‘The spreading of liquid fat can also destabilize foam bubbles by causing liquid in the film to flow away from the spreading liquid fat, leading to thinning, and ultimately rupture of the film’ (Walstra 1996).
At higher temperatures this phenomenon is less of a problem.
‘Above 40°C, the milk fat globules contain fully liquid fat and are far less susceptible to disruption or deformation by the foam lamella’ (Mulder and Walstra 1974).
If, as you steam milk, you add a lot of air to the cold milk at the outset, then once the milk temperature climbs to room temperature and you arrest the flow of steam, you will notice that the foam collapses almost entirely.

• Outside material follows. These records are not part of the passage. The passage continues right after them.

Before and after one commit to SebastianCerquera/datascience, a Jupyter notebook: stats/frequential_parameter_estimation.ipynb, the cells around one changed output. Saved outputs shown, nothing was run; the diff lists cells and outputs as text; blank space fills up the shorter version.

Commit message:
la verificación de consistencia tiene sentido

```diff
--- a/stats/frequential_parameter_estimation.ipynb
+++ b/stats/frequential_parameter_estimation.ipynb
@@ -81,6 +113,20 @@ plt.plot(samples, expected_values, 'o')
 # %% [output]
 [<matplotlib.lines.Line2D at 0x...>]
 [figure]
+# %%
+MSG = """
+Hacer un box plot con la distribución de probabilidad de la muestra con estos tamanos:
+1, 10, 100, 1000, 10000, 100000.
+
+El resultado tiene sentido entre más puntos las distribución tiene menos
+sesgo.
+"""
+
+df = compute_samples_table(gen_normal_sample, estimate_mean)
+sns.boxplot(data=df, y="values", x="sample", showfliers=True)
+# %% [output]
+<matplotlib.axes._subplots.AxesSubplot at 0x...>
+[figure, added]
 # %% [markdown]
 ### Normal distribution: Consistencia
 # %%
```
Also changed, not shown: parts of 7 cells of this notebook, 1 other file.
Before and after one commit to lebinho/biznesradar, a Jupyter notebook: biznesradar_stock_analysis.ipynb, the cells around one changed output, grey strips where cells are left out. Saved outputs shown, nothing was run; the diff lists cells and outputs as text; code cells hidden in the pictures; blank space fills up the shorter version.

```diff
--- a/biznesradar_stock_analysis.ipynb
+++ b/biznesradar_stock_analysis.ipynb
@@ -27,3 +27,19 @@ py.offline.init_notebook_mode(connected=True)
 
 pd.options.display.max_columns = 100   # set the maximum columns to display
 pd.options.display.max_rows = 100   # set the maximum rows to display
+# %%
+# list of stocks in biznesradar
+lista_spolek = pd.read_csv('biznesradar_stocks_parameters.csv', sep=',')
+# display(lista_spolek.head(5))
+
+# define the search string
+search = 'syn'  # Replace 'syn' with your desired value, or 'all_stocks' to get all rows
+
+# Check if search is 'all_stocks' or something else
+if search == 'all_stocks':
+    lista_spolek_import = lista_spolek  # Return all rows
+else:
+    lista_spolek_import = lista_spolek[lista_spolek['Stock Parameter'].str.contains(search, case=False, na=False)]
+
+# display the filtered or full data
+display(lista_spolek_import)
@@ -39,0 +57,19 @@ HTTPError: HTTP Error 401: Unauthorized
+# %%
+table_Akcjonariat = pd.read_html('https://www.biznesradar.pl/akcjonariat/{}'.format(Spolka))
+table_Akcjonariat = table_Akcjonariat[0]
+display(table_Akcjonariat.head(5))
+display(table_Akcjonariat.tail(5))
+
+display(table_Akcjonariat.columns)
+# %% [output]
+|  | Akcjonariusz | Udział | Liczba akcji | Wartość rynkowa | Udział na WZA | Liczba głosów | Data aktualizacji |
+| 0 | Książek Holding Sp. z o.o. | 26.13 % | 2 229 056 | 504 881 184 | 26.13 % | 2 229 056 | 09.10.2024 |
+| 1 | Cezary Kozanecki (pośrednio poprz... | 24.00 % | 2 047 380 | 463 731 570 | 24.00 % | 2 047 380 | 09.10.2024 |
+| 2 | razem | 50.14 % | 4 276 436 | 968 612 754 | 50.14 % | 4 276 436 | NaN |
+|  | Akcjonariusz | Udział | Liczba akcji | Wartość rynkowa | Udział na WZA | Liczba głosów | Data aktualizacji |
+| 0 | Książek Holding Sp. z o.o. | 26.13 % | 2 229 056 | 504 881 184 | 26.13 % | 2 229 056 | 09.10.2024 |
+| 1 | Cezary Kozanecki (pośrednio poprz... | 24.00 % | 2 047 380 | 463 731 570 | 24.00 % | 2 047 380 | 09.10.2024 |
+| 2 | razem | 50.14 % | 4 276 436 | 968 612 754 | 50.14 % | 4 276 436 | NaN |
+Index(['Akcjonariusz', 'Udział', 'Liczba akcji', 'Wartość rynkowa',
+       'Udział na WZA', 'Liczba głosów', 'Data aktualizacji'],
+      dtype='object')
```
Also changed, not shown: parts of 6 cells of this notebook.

At room temperature, milk is at its least foamable. Borcherding et al (2008) suggest this is due to the existence of solid fats in the milk, which, after they exceed 37°C in temperature, become entirely liquid. The solid particles cause the bubbles to burst.
‘At 20°C, fat globules consisted of about 20% of crystallised and about 80% liquid fat which was obviously detrimental to the foam formation. Above 37°C, milk fat existed solely in a liquid state and the fat globules were more resistant against mechanical treatment’ (Borcherding et al 2008).
As whole milk foams cool down, the milk fat globules reform and the problem comes back. Foams begin to break up again as temperatures drop below room temperature. This suggests over 37°C is the high temperature required for stability to fulfill Foam Factor 3 (stability of your foam at a high temperature).